#### Work request
Report the number of lines holding "equation" in the material below, and nothing more.
* * * * * * * * *
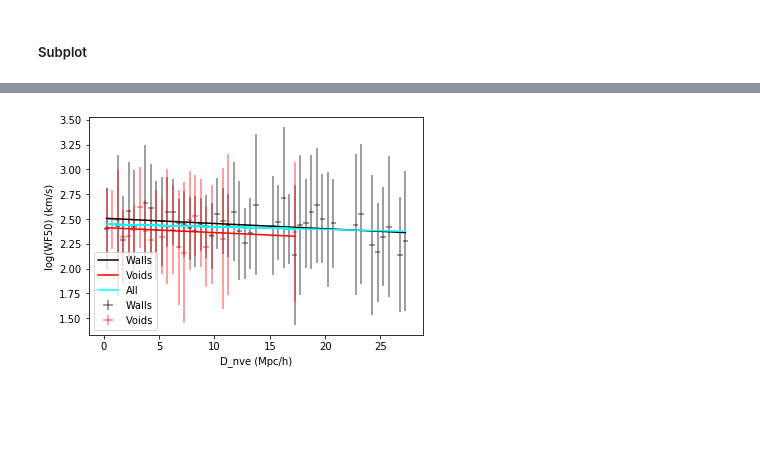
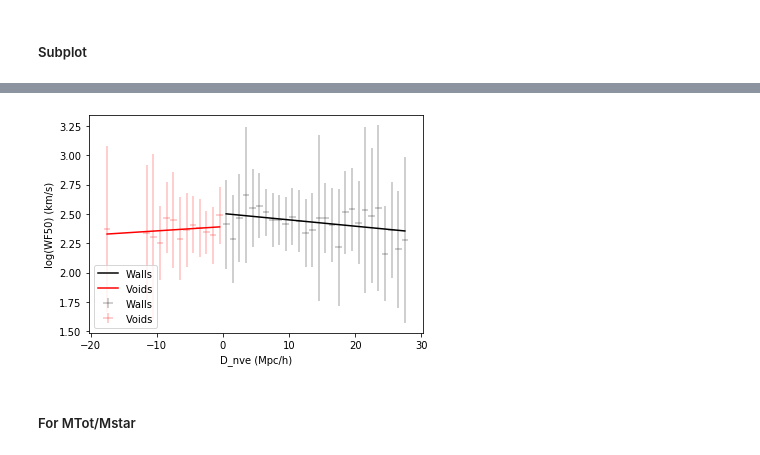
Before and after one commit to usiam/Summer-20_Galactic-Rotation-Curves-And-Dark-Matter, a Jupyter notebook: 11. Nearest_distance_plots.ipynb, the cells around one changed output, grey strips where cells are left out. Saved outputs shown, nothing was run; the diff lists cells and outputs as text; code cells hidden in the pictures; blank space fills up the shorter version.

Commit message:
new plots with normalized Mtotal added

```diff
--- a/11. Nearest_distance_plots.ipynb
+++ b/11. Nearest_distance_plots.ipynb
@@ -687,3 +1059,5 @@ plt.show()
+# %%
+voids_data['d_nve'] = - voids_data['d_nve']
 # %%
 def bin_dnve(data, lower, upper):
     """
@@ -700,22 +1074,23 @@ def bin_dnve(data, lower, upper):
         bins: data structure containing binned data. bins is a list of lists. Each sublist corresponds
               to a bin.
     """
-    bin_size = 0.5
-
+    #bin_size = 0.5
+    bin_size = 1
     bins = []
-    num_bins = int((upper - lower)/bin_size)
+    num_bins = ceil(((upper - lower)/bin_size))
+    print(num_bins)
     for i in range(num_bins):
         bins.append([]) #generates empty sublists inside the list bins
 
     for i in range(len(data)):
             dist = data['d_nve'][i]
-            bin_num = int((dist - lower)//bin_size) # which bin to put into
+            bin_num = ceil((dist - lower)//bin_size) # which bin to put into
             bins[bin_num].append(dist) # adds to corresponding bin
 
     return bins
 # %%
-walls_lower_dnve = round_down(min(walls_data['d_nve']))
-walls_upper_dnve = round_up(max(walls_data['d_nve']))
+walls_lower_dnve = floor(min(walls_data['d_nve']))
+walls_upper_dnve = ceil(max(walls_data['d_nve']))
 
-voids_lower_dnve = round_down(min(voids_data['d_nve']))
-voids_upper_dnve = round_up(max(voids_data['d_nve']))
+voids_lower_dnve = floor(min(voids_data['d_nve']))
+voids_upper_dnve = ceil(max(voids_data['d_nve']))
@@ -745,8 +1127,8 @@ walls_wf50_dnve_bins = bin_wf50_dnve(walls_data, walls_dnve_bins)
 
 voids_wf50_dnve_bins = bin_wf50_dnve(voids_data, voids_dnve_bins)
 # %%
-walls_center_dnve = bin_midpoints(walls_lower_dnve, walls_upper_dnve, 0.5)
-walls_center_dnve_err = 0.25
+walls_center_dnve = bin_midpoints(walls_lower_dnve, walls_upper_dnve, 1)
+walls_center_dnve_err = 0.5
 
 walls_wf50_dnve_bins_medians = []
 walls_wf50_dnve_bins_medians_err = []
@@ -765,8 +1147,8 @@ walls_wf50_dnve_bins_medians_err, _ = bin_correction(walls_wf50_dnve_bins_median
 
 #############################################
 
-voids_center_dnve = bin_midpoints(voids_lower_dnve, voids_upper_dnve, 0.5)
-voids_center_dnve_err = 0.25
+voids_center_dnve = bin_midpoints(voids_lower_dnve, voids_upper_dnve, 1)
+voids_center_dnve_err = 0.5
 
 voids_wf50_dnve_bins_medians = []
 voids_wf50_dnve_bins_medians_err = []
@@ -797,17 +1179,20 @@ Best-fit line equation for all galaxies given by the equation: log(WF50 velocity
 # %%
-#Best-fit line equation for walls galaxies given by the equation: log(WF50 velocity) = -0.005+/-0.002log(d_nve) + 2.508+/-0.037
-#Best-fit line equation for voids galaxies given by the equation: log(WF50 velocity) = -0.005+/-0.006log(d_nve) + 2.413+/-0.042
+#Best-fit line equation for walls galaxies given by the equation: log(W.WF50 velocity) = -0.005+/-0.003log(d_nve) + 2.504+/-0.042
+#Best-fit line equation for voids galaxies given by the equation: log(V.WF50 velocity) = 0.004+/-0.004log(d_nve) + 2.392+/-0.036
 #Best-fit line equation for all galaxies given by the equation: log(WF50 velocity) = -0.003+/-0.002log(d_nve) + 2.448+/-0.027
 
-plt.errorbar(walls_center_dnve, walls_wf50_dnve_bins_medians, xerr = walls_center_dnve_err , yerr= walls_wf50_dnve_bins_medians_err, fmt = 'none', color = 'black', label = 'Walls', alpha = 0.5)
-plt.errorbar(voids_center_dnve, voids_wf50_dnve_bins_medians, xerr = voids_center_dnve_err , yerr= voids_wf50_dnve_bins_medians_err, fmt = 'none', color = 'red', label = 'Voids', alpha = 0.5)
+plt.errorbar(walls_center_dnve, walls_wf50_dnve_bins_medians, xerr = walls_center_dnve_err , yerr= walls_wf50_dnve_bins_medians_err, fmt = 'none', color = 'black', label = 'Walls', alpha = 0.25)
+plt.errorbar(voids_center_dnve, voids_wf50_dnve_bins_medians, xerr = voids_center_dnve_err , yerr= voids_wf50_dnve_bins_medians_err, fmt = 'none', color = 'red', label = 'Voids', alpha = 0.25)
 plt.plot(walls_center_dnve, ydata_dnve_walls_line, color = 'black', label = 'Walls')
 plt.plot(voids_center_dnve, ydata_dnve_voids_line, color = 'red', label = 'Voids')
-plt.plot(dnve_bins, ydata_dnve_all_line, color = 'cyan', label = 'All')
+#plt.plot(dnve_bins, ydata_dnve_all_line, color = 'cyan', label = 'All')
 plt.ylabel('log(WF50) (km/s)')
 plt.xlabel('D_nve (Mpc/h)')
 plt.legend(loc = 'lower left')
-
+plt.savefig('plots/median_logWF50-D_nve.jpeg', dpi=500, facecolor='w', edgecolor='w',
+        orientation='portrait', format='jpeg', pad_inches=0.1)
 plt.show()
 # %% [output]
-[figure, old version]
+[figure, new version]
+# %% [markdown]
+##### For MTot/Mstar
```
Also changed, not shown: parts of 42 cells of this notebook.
* * * * * * * * *
#### Exercise response
6